Walking from my car toward the ancient church in the small English village of Hales (population 468) I couldn't help thinking that I had found perhaps the most picture-perfect of all the churches I have ever visited.
It's been controversial for years, though many visitors to the famous cathedrals are used to buying a ticket. Now, the trend toward charging admission is spreading to historic parish churches.
At first glance you might think this church was in France, at least if you ignored its location facing a somewhat busy artery in the wealthy Detroit suburb of Bloomfield Hills.
Barbara Bush's funeral Saturday put the church she attended in the international spotlight. Bush, the wife and mother of presidents, was a cradle Episcopalian.
Trinity Church in Bay City, Michigan, is similar to other churches of its era. Built between 1885 and 1887, the limestone and sandstone edifice was designed for the Episcopalian congregation by local architect Philip C. Floeter in the then-fashionable style of Gothic Revival. Today, Trinity would be unusual because as the old adage goes, they just don't build them like this anymore.
Driving the back roads on my way from the quaint Suffolk village of Lavenham to Norwich in the neighboring English county of Norfolk I came across a small and rather unusual countryside church.
Rural America is full of old churches.
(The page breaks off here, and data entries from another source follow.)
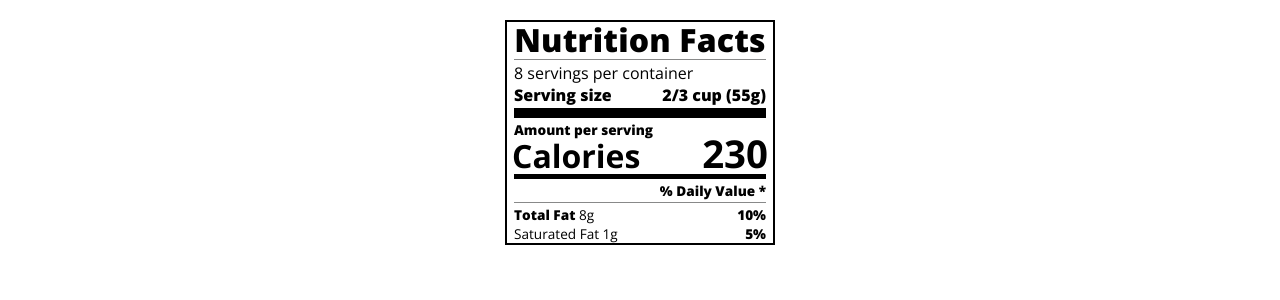
Repository: AimenDje/NutritionLabel
Page: index.html
These files come from the project's save history. The page is drawn as it stood at one moment and after the next save; the edit follows.
The browser window is 1280 px wide. The pictures show the whole page.

Above is the page before, as saved 2025-08-30 22:46:45.

After the next save:
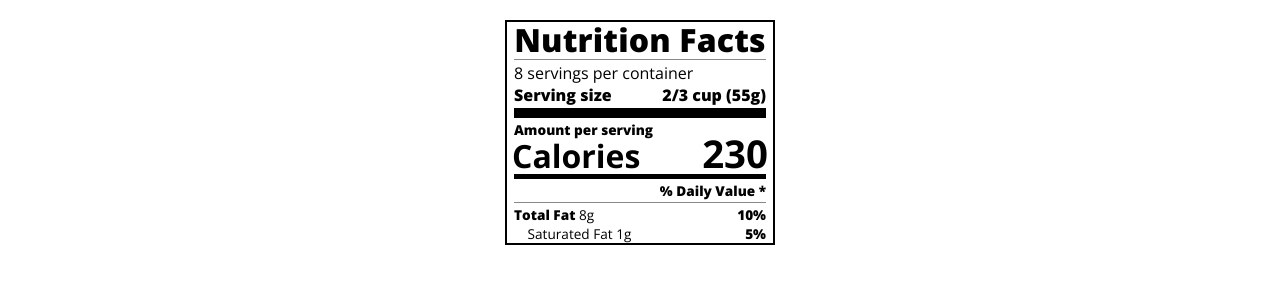
Saved 34 s later.
--- a/styles.css
+++ b/styles.css
@@ -80,3 +80,7 @@ p{
 .right{
   justify-content: flex-end ;
 }
+
+.indent{
+  margin-left:1em;
+}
Many are little more than a small wooden structure erected by a long-forgotten congregation dating to when towns and villages formed around lumber camps, railroads and mining developments in the 19th century.
Tucked away within the former abbey of Saint-Germain-des-Prés in the upscale Parisian neighborhood of the same name is an elaborate monument that is obviously regal in nature.
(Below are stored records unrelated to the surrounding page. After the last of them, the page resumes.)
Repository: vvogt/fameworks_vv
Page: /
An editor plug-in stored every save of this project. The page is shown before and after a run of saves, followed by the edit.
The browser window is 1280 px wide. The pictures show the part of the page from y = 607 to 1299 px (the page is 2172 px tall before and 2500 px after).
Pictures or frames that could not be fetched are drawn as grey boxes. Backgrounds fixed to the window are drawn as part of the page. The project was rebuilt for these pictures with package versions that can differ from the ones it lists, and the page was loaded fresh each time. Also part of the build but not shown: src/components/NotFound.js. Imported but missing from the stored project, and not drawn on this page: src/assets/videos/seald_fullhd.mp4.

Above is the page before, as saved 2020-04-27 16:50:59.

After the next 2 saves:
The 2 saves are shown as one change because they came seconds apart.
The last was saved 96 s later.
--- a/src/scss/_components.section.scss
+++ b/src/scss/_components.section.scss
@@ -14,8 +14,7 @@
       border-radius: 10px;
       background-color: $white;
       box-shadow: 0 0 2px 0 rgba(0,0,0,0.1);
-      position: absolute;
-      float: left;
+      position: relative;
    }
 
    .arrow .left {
A Washington church known for its historical ties to George Washington and Robert E. Lee made headlines last year when it decided to remove monuments of the country's first president and the controversial Confederate general.
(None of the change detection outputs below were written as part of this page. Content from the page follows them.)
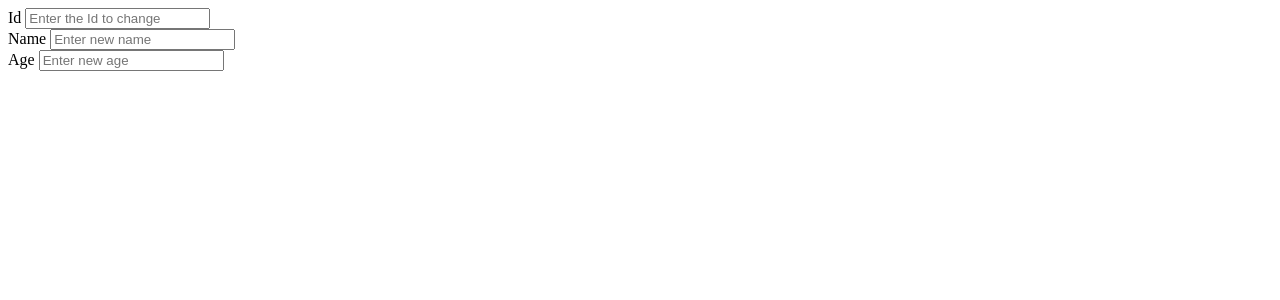
Repository: yash1sh/Java
Page: Bootcmp/DemoPro/src/main/webapp/update.html
These files come from the project's save history. The page is drawn as it stood at one moment and after the next save; the edit follows.
The browser window is 1280 px wide. The pictures show the whole page.

Above is the page before, as saved 2022-05-17 09:19:03.

After the next save:
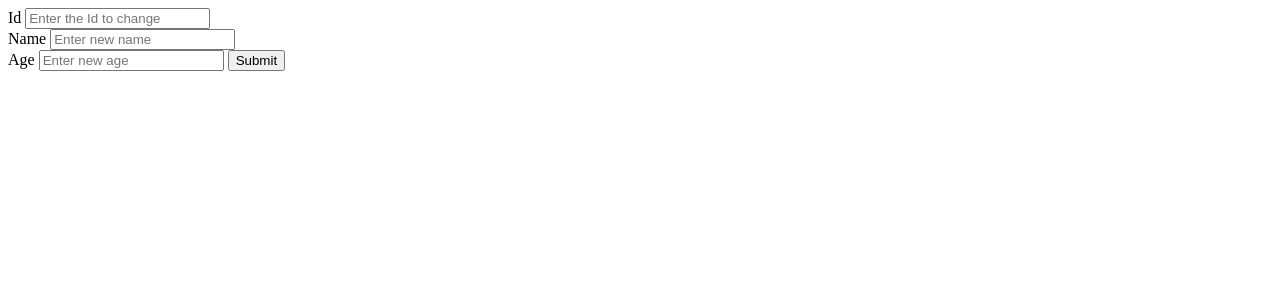
Saved 2 min 34 s later.
--- a/Bootcmp/DemoPro/src/main/webapp/update.html
+++ b/Bootcmp/DemoPro/src/main/webapp/update.html
@@ -12,7 +12,7 @@
 	<input type="text" name="name" placeholder="Enter new name"> <br>
 	<label>Age</label>
 	<input type="number" name="age" placeholder="Enter new age">
-
+	<button type="submit">Submit</button>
Today, St. Paul's is an open-air ruin.
Sometimes the best part of church crawling is finding the unexpected.
I visited Malaysia last year only to discover a treasure trove of British colonial-era churches — the sort of historic churches you wouldn't expect in Southeast Asia
London is full of historic churches that await your discovery.
This church does not allow the usage of a camera.
Visiting an old church outside of regular worship services can sometimes be impossible one traveler found.
Today St. Andrew's is the seat of the Episcopal bishop of Hawaii, but it actually dates to late 1860s when Hawaii's monarchs, King Kamehameha IV and Queen Emma, were closely aligned with the British under Queen Victoria.
Ignoring the theological debate over these controversies, there is no question that St. John the Divine is worth a visit the next time you are in New York.
Once one develops an appreciation for the history and architecture of old churches it can become a time consuming hobby — one that many of your friends will never understand.
It was a few days before Christmas and I found myself in the heart of Manhattan along New York's famous 5th Avenue.
Malaysia isn't a country one associates with old churches. Yet, as a past installment of this column detailed, Malaysia is home to a surprising number of interesting churches — Anglican and Roman Catholic alike.
Pre-Reformation England was one of the most pious Roman Catholic countries. So much so it is widely reported that more English churches were dedicated to Mary than in France, Italy or Spain, the countries more commonly associated with Catholicism.
At first glance, the Danish Church, part of the Danske Sømands- og Udlandskirker (Danish Seamen's Church and Church Abroad), looks old. However, the medieval-looking architecture is actually 19th century.
Hidden away on a handsome side street in London's upscale Marylebone neighborhood is a little piece of Sweden.
The U.S. Department of State is warning Americans about the risk of terrorism when going to Europe at Christmas. While all travelers should exercise caution no matter where they go the reality is that Europe remains perfectly safe.